EXERCISE OBJECTIVE: Each entry below should be restated word for word, without any picture it contains.

MATERIALS PROVIDED:
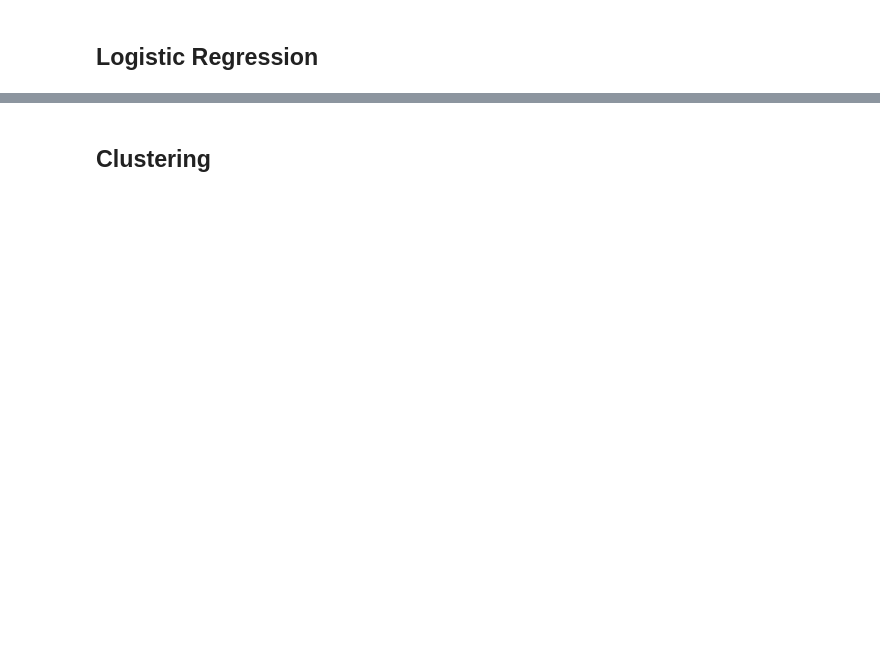
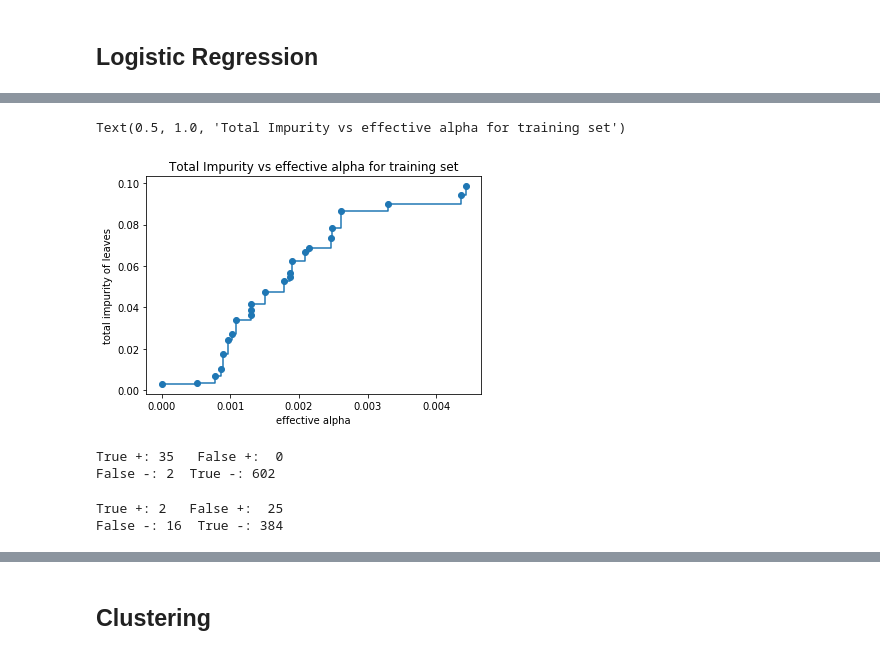
Before and after one commit to delabj/Python-For-Stats, a Jupyter notebook: Final Project/Project.ipynb, the cells around one changed output, grey strips where cells are left out. Cells and saved outputs as stored; diff of their text form; code cells hidden in the pictures; blank space fills up the shorter version.

```diff
--- a/Final Project/Project.ipynb
+++ b/Final Project/Project.ipynb
@@ -209,0 +321,63 @@ print('Root Mean Squared Error:', np.sqrt(metrics.mean_squared_error(y_test, y_p
+# %%
+#calling the model and giving a name clf_model so as to use it again;
+#random state set the seed so that output is reproducible
+clf_model = tree.DecisionTreeClassifier(random_state=0)
+clf_model
+
+clf_model.fit(X_train,y_train)
+clf_model
+
+path = clf_model.cost_complexity_pruning_path(X_train, y_train)
+ccp_alphas, impurities = path.ccp_alphas, path.impurities
+
+fig, ax = plt.subplots()
+ax.plot(ccp_alphas[:-1], impurities[:-1], marker='o', drawstyle="steps-post")
+ax.set_xlabel("effective alpha")
+ax.set_ylabel("total impurity of leaves")
+ax.set_title("Total Impurity vs effective alpha for training set")
+# %% [output]
+Text(0.5, 1.0, 'Total Impurity vs effective alpha for training set')
+[figure, added]
+# %%
+final_tree = clfs[-5]
+pred = final_tree.predict(X_train)
+
+
+
+pred_df = pd. DataFrame({"Prediction": pred, "Actual":y_train})
+pos_pred = pred_df["Prediction"] == 1
+neg_pred = pred_df["Prediction"] == 0
+pos_act = pred_df["Actual"] == 1
+neg_act = pred_df["Actual"] == 0
+
+true_pos = pred_df[pos_pred & pos_act]
+true_neg = pred_df[neg_pred & neg_act]
+false_pos = pred_df[pos_pred & neg_act]
+false_neg = pred_df[neg_pred & pos_act]
+
+print("True +:", len(true_pos.index), "  False +: ", len(false_pos.index), "\n"
+     "False -:", len(false_neg.index), " True -:", len(true_neg.index))
+# %% [output]
+True +: 35   False +:  0
+False -: 2  True -: 602
+# %%
+pred = clf_model.predict(X_test)
+
+
+
+pred_df = pd. DataFrame({"Prediction": pred, "Actual":y_test})
+pos_pred = pred_df["Prediction"] == 1
+neg_pred = pred_df["Prediction"] == 0
+pos_act = pred_df["Actual"] == 1
+neg_act = pred_df["Actual"] == 0
+
+true_pos = pred_df[pos_pred & pos_act]
+true_neg = pred_df[neg_pred & neg_act]
+false_pos = pred_df[pos_pred & neg_act]
+false_neg = pred_df[neg_pred & pos_act]
+
+print("True +:", len(true_pos.index), "  False +: ", len(false_pos.index), "\n"
+     "False -:", len(false_neg.index), " True -:", len(true_neg.index))
+# %% [output]
+True +: 2   False +:  25
+False -: 16  True -: 384
```
Also changed, not shown: parts of 29 cells of this notebook.
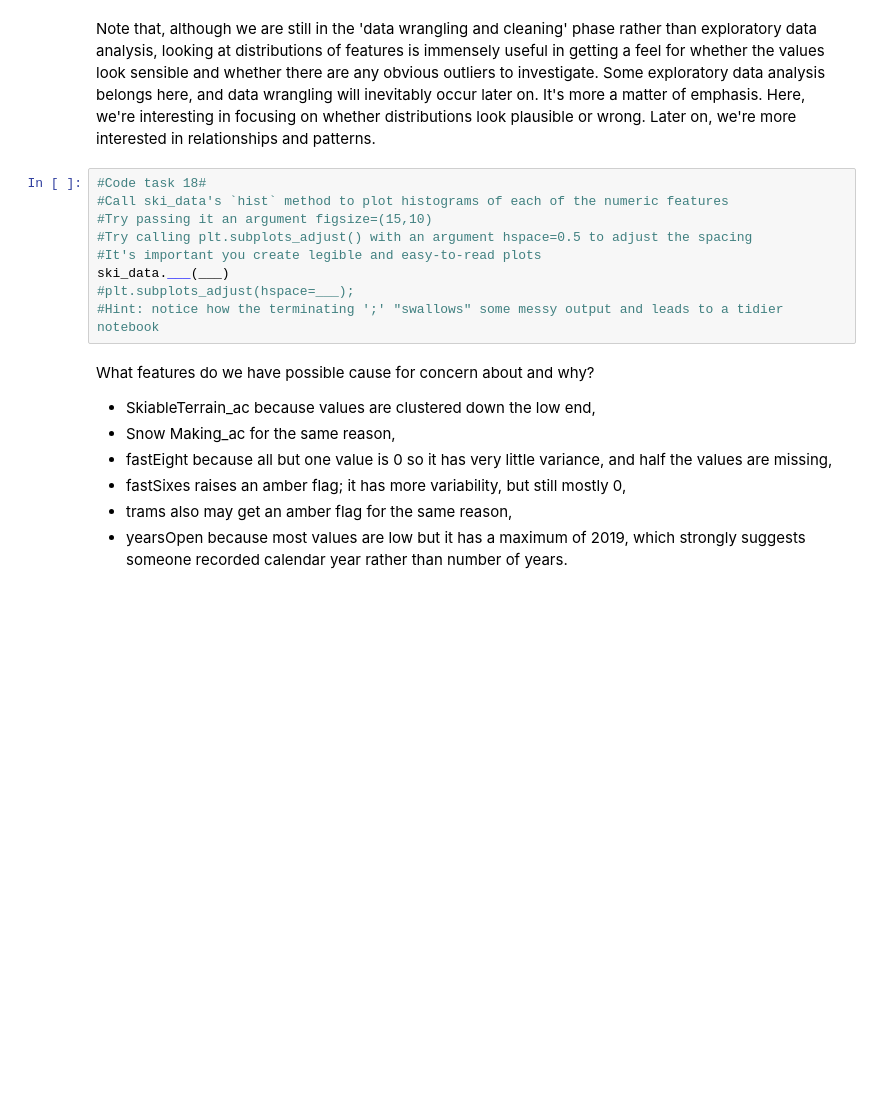
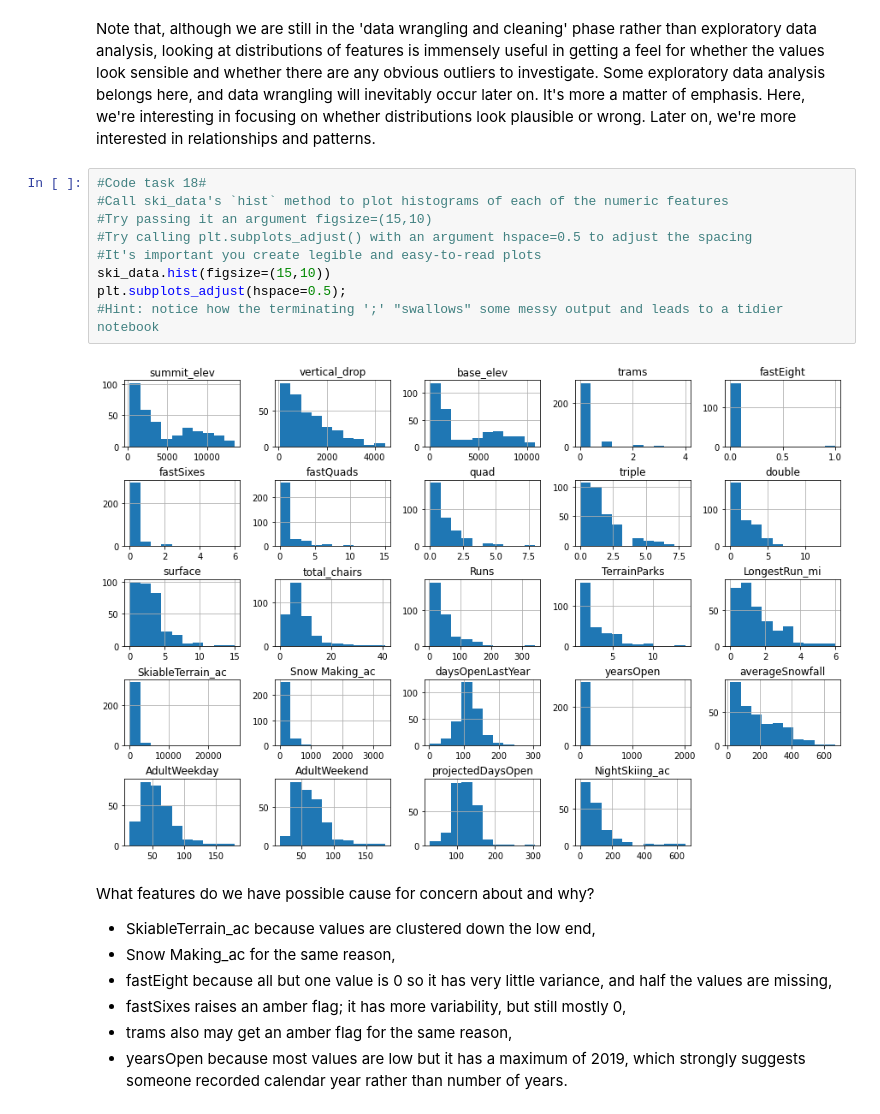
Before and after one commit to caitlinruble/DataScienceGuidedCapstone, a Jupyter notebook: Notebooks/02_data_wrangling.ipynb, the cells around one changed output. Drawn from its saved outputs; the diff is of its cells as text; blank space fills up the shorter version.

```diff
--- a/Notebooks/02_data_wrangling.ipynb
+++ b/Notebooks/02_data_wrangling.ipynb
@@ -468,12 +502,14 @@ Note that, although we are still in the 'data wrangling and cleaning' phase rath
 # %%
 #Code task 18#
 #Call ski_data's `hist` method to plot histograms of each of the numeric features
 #Try passing it an argument figsize=(15,10)
 #Try calling plt.subplots_adjust() with an argument hspace=0.5 to adjust the spacing
 #It's important you create legible and easy-to-read plots
-ski_data.___(___)
-#plt.subplots_adjust(hspace=___);
+ski_data.hist(figsize=(15,10))
+plt.subplots_adjust(hspace=0.5);
 #Hint: notice how the terminating ';' "swallows" some messy output and leads to a tidier notebook
+# %% [output]
+[figure, added]
 # %% [markdown]
 What features do we have possible cause for concern about and why?
 
```
Also changed, not shown: parts of 18 cells of this notebook.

SOLUTION TO THE PROBLEM:
Before and after one commit to delabj/Python-For-Stats, a Jupyter notebook: Final Project/Project.ipynb, the cells around one changed output, grey strips where cells are left out. Cells and saved outputs as stored; diff of their text form; code cells hidden in the pictures; blank space fills up the shorter version.

```diff
--- a/Final Project/Project.ipynb
+++ b/Final Project/Project.ipynb
@@ -209,0 +321,63 @@ print('Root Mean Squared Error:', np.sqrt(metrics.mean_squared_error(y_test, y_p
+# %%
+#calling the model and giving a name clf_model so as to use it again;
+#random state set the seed so that output is reproducible
+clf_model = tree.DecisionTreeClassifier(random_state=0)
+clf_model
+
+clf_model.fit(X_train,y_train)
+clf_model
+
+path = clf_model.cost_complexity_pruning_path(X_train, y_train)
+ccp_alphas, impurities = path.ccp_alphas, path.impurities
+
+fig, ax = plt.subplots()
+ax.plot(ccp_alphas[:-1], impurities[:-1], marker='o', drawstyle="steps-post")
+ax.set_xlabel("effective alpha")
+ax.set_ylabel("total impurity of leaves")
+ax.set_title("Total Impurity vs effective alpha for training set")
+# %% [output]
+Text(0.5, 1.0, 'Total Impurity vs effective alpha for training set')
+[figure, added]
+# %%
+final_tree = clfs[-5]
+pred = final_tree.predict(X_train)
+
+
+
+pred_df = pd. DataFrame({"Prediction": pred, "Actual":y_train})
+pos_pred = pred_df["Prediction"] == 1
+neg_pred = pred_df["Prediction"] == 0
+pos_act = pred_df["Actual"] == 1
+neg_act = pred_df["Actual"] == 0
+
+true_pos = pred_df[pos_pred & pos_act]
+true_neg = pred_df[neg_pred & neg_act]
+false_pos = pred_df[pos_pred & neg_act]
+false_neg = pred_df[neg_pred & pos_act]
+
+print("True +:", len(true_pos.index), "  False +: ", len(false_pos.index), "\n"
+     "False -:", len(false_neg.index), " True -:", len(true_neg.index))
+# %% [output]
+True +: 35   False +:  0
+False -: 2  True -: 602
+# %%
+pred = clf_model.predict(X_test)
+
+
+
+pred_df = pd. DataFrame({"Prediction": pred, "Actual":y_test})
+pos_pred = pred_df["Prediction"] == 1
+neg_pred = pred_df["Prediction"] == 0
+pos_act = pred_df["Actual"] == 1
+neg_act = pred_df["Actual"] == 0
+
+true_pos = pred_df[pos_pred & pos_act]
+true_neg = pred_df[neg_pred & neg_act]
+false_pos = pred_df[pos_pred & neg_act]
+false_neg = pred_df[neg_pred & pos_act]
+
+print("True +:", len(true_pos.index), "  False +: ", len(false_pos.index), "\n"
+     "False -:", len(false_neg.index), " True -:", len(true_neg.index))
+# %% [output]
+True +: 2   False +:  25
+False -: 16  True -: 384
```
Also changed, not shown: parts of 29 cells of this notebook.
Before and after one commit to caitlinruble/DataScienceGuidedCapstone, a Jupyter notebook: Notebooks/02_data_wrangling.ipynb, the cells around one changed output. Drawn from its saved outputs; the diff is of its cells as text; blank space fills up the shorter version.

```diff
--- a/Notebooks/02_data_wrangling.ipynb
+++ b/Notebooks/02_data_wrangling.ipynb
@@ -468,12 +502,14 @@ Note that, although we are still in the 'data wrangling and cleaning' phase rath
 # %%
 #Code task 18#
 #Call ski_data's `hist` method to plot histograms of each of the numeric features
 #Try passing it an argument figsize=(15,10)
 #Try calling plt.subplots_adjust() with an argument hspace=0.5 to adjust the spacing
 #It's important you create legible and easy-to-read plots
-ski_data.___(___)
-#plt.subplots_adjust(hspace=___);
+ski_data.hist(figsize=(15,10))
+plt.subplots_adjust(hspace=0.5);
 #Hint: notice how the terminating ';' "swallows" some messy output and leads to a tidier notebook
+# %% [output]
+[figure, added]
 # %% [markdown]
 What features do we have possible cause for concern about and why?
 
```
Also changed, not shown: parts of 18 cells of this notebook.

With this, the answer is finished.